* **Data provided**:
=== Begin Enclosure ===
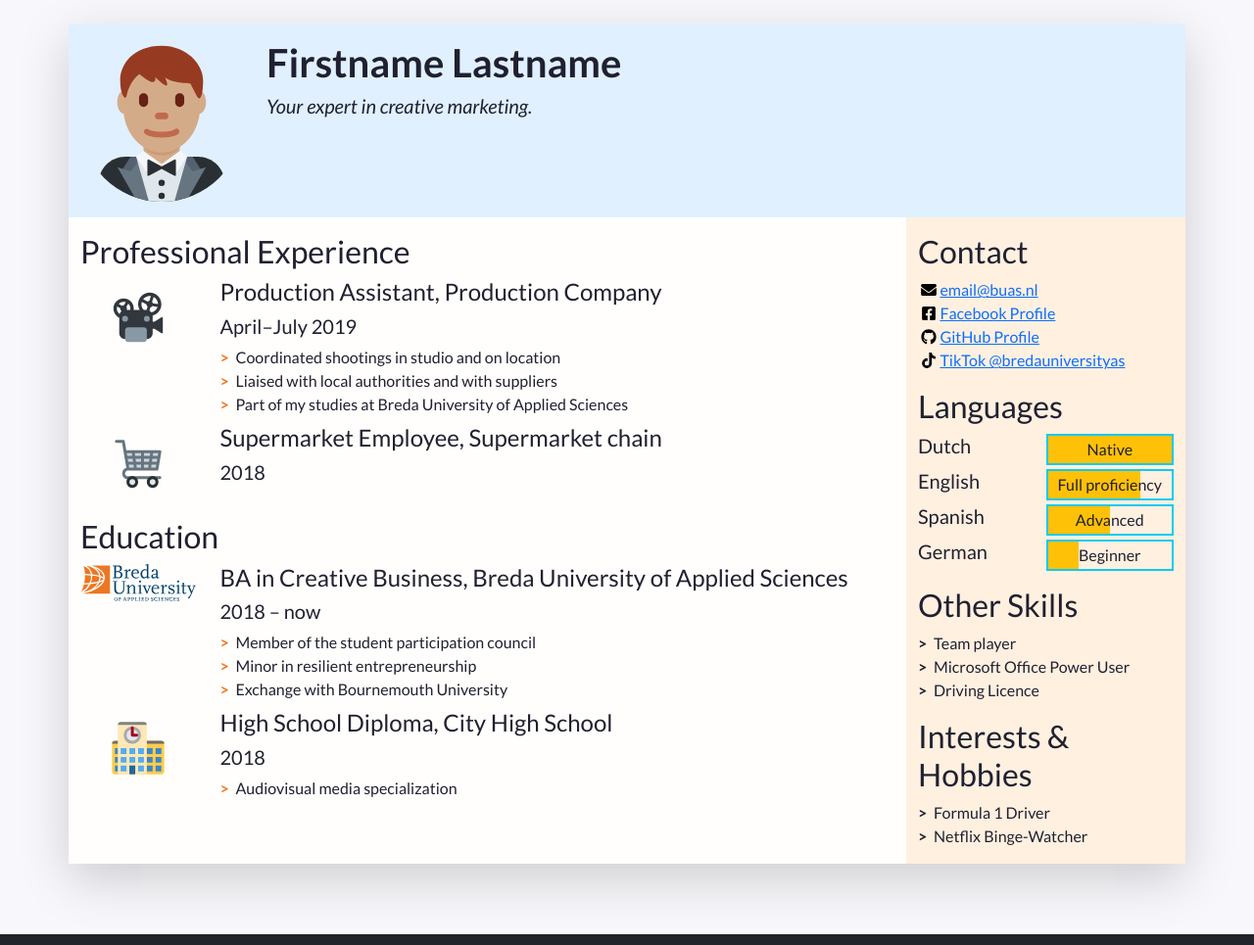
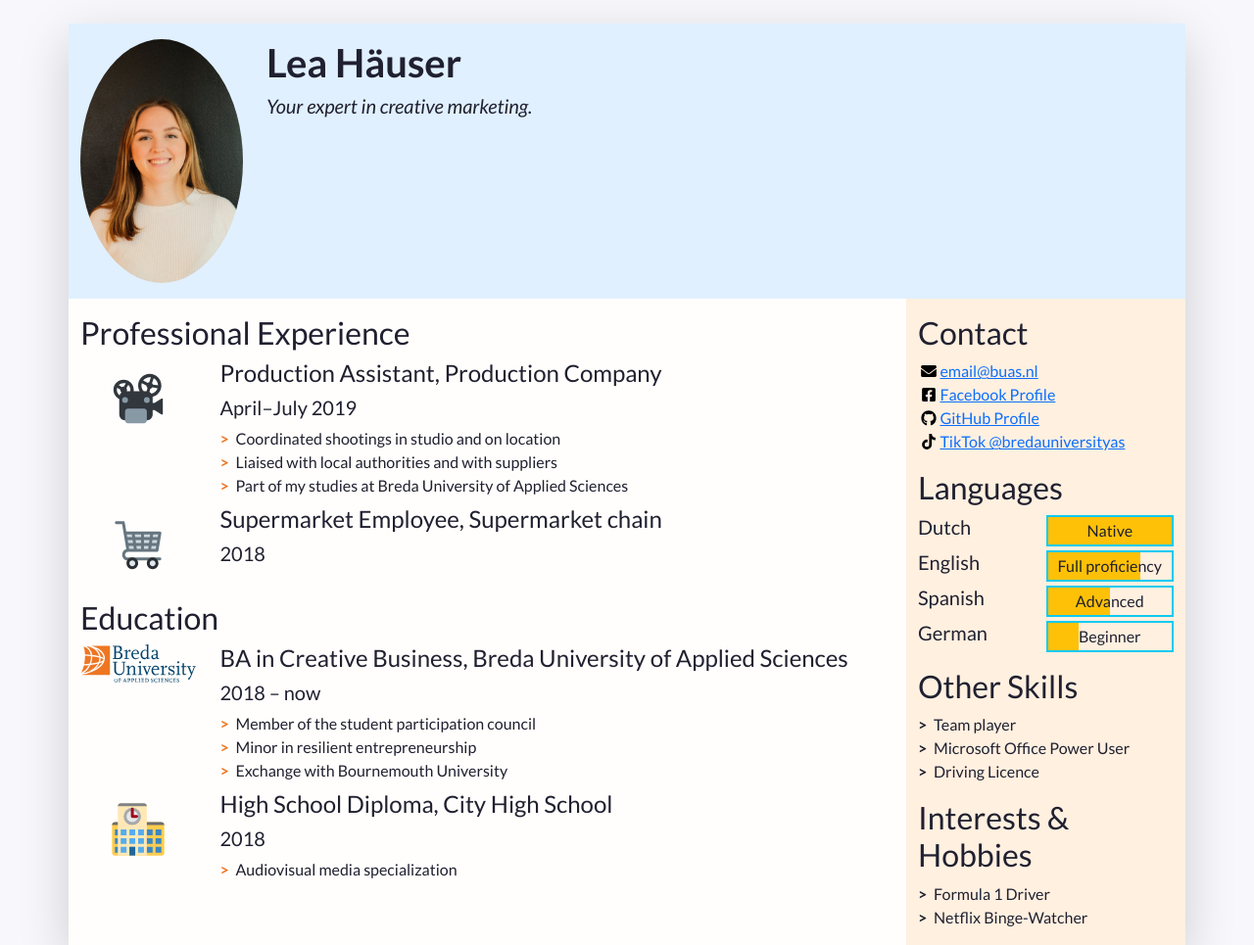
Before and after one commit to leasuzanna/cv-resume, a plain HTML site: page index.html in a window 1280 px wide. Shown: the top 965 px of the page at 98% size. Drawn offline with nearby package versions, Linux system fonts and the light colour scheme.

Commit message:
Changes
Ive changed a few things

```diff
--- a/index.html
+++ b/index.html
@@ -43,13 +43,13 @@
             "w-100" makes sure the image takes the full width of the column it's in
             "rounded-circle" cuts a circle around the image
           -->
-          <img class="w-100 rounded-circle my-3" src="images/portrait.svg" alt="Portrait of Firstname Lastname" width="160">
+          <img class="w-100 rounded-circle my-3" src="images/Pic Lea.jpg" alt="Portrait of Firstname Lastname" width="160">
         </div>
         <!--
           A container to wrap around your name and tagline. Full-width at small size, then columns of increasing size.
         -->
         <div class="col-12 col-sm-8 col-md-9 col-lg-10 my-3 header-content">
-          <h1 class="fw-bolder">Firstname Lastname</h1>
+          <h1 class="fw-bolder">Lea Häuser</h1>
           <h5 class="fst-italic tagline">Your expert in creative marketing.</h5>
         </div>
       </header>
```
Also changed, not shown: pipi.html (added, +14 -0 lines), images/Pic Lea.jpg (added), images/hermit.png (added).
=== End Enclosure ===
* **About this task**: Note every line of the records that holds the word "Portrait", and copy it.

* **Exercise result**:
-          <img class="w-100 rounded-circle my-3" src="images/portrait.svg" alt="Portrait of Firstname Lastname" width="160">
+          <img class="w-100 rounded-circle my-3" src="images/Pic Lea.jpg" alt="Portrait of Firstname Lastname" width="160">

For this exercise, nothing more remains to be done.